Information supplied:
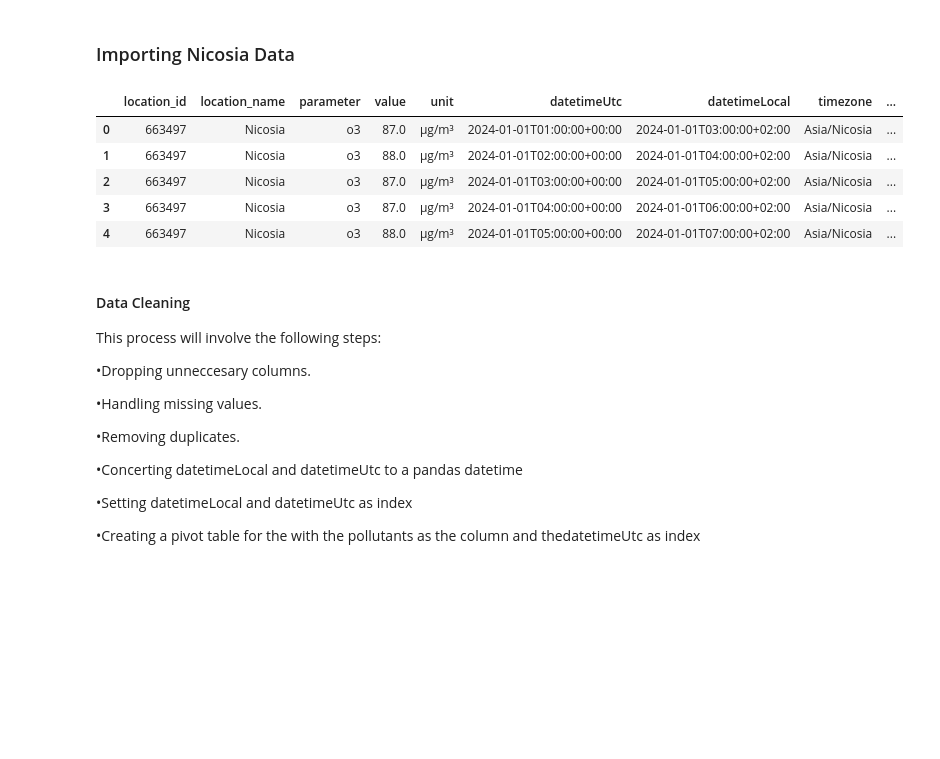
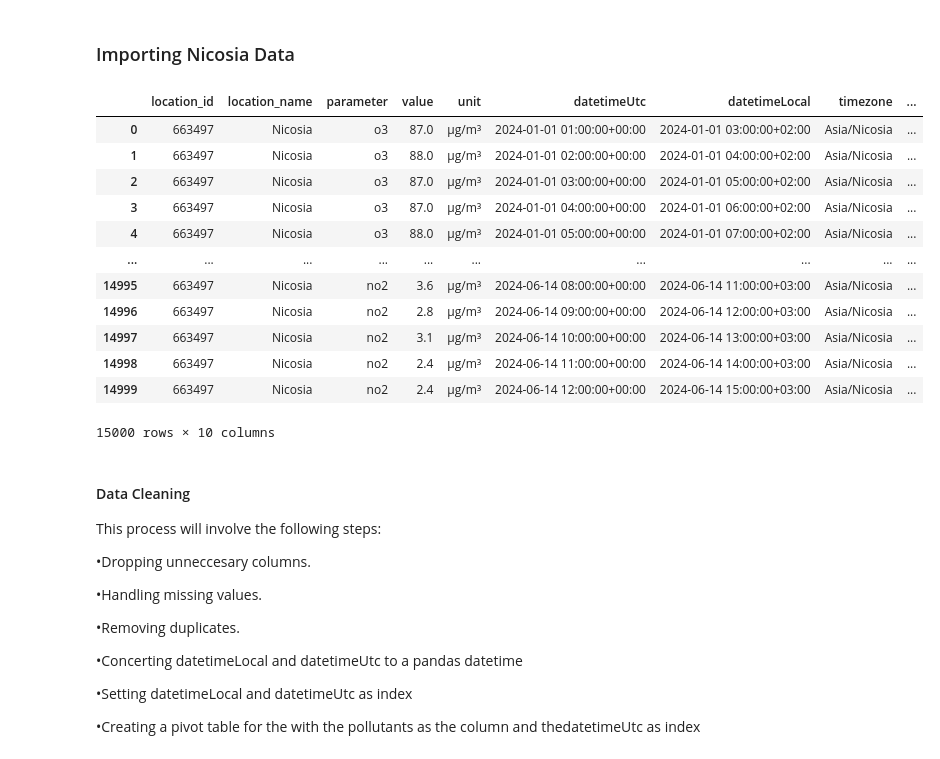
Before and after one commit to Campeon254/Air-Quality-Analysis, a Jupyter notebook: Nicosia-Air-Quality-Analysis.ipynb, the cells around one changed output. Cells and saved outputs as stored; diff of their text form; code cells hidden in the pictures; blank space fills up the shorter version.

```diff
--- a/Nicosia-Air-Quality-Analysis.ipynb
+++ b/Nicosia-Air-Quality-Analysis.ipynb
@@ -18,24 +18,25 @@ import warnings
 warnings.filterwarnings('ignore')
 # %% [markdown]
 ### Importing  Nicosia Data
-# %%
-
-# import the three months of data for Payerene
-Nicosia_Jan_Feb_2024 = pd.read_csv("Cyprus, Nicosia, Jan_Feb 2024.csv")
-Nicosia_Mar_April_2024= pd.read_csv("Cyprus ,Nicosia, Mar_April 2024.csv")
-Nicosia_May_June_2024= pd.read_csv("Cyprus,Nicosia,May_June 2024.csv")
-
-# concatenate the data
-Nicosia_Jan_June_2024= pd.concat([Nicosia_Jan_Feb_2024,Nicosia_Mar_April_2024,Nicosia_May_June_2024], axis=0)
-#print(Nicosia_Jan_June_2024)
-Nicosia_Jan_June_2024.head()
-# %% [output]
-|  | location_id | location_name | parameter | value | unit | datetimeUtc | datetimeLocal | timezone | ... |
-| 0 | 663497 | Nicosia | o3 | 87.0 | µg/m³ | 2024-01-01T01:00:00+00:00 | 2024-01-01T03:00:00+02:00 | Asia/Nicosia | ... |
-| 1 | 663497 | Nicosia | o3 | 88.0 | µg/m³ | 2024-01-01T02:00:00+00:00 | 2024-01-01T04:00:00+02:00 | Asia/Nicosia | ... |
-| 2 | 663497 | Nicosia | o3 | 87.0 | µg/m³ | 2024-01-01T03:00:00+00:00 | 2024-01-01T05:00:00+02:00 | Asia/Nicosia | ... |
-| 3 | 663497 | Nicosia | o3 | 87.0 | µg/m³ | 2024-01-01T04:00:00+00:00 | 2024-01-01T06:00:00+02:00 | Asia/Nicosia | ... |
-| 4 | 663497 | Nicosia | o3 | 88.0 | µg/m³ | 2024-01-01T05:00:00+00:00 | 2024-01-01T07:00:00+02:00 | Asia/Nicosia | ... |
+# %%
+
+# reading the csv file for  Nicosiamonths
+Nicosia_Jan_June_2024= pd.read_csv('Nicosia-Air-Quality-Analysis.ipynb (Nicosia_Jan_June_2024).csv')
+Nicosia_Jan_June_2024
+# %% [output]
+|  | location_id | location_name | parameter | value | unit | datetimeUtc | datetimeLocal | timezone | ... |
+| 0 | 663497 | Nicosia | o3 | 87.0 | µg/m³ | 2024-01-01 01:00:00+00:00 | 2024-01-01 03:00:00+02:00 | Asia/Nicosia | ... |
+| 1 | 663497 | Nicosia | o3 | 88.0 | µg/m³ | 2024-01-01 02:00:00+00:00 | 2024-01-01 04:00:00+02:00 | Asia/Nicosia | ... |
+| 2 | 663497 | Nicosia | o3 | 87.0 | µg/m³ | 2024-01-01 03:00:00+00:00 | 2024-01-01 05:00:00+02:00 | Asia/Nicosia | ... |
+| 3 | 663497 | Nicosia | o3 | 87.0 | µg/m³ | 2024-01-01 04:00:00+00:00 | 2024-01-01 06:00:00+02:00 | Asia/Nicosia | ... |
+| 4 | 663497 | Nicosia | o3 | 88.0 | µg/m³ | 2024-01-01 05:00:00+00:00 | 2024-01-01 07:00:00+02:00 | Asia/Nicosia | ... |
+| ... | ... | ... | ... | ... | ... | ... | ... | ... | ... |
+| 14995 | 663497 | Nicosia | no2 | 3.6 | µg/m³ | 2024-06-14 08:00:00+00:00 | 2024-06-14 11:00:00+03:00 | Asia/Nicosia | ... |
+| 14996 | 663497 | Nicosia | no2 | 2.8 | µg/m³ | 2024-06-14 09:00:00+00:00 | 2024-06-14 12:00:00+03:00 | Asia/Nicosia | ... |
+| 14997 | 663497 | Nicosia | no2 | 3.1 | µg/m³ | 2024-06-14 10:00:00+00:00 | 2024-06-14 13:00:00+03:00 | Asia/Nicosia | ... |
+| 14998 | 663497 | Nicosia | no2 | 2.4 | µg/m³ | 2024-06-14 11:00:00+00:00 | 2024-06-14 14:00:00+03:00 | Asia/Nicosia | ... |
+| 14999 | 663497 | Nicosia | no2 | 2.4 | µg/m³ | 2024-06-14 12:00:00+00:00 | 2024-06-14 15:00:00+03:00 | Asia/Nicosia | ... |
+15000 rows × 10 columns
 # %% [markdown]
 ####  Data Cleaning
 This process will involve the following steps:
```
Also changed, not shown: parts of 3 cells of this notebook.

Work order: Check each line of the records above for the string "Analysis", and report every line that has it.

Written solution:
Before and after one commit to Campeon254/Air-Quality-Analysis, a Jupyter notebook: Nicosia-Air-Quality-Analysis.ipynb, the cells around one changed output. Cells and saved outputs as stored; diff of their text form; code cells hidden in the pictures; blank space fills up the shorter version.
--- a/Nicosia-Air-Quality-Analysis.ipynb
+++ b/Nicosia-Air-Quality-Analysis.ipynb
+Nicosia_Jan_June_2024= pd.read_csv('Nicosia-Air-Quality-Analysis.ipynb (Nicosia_Jan_June_2024).csv')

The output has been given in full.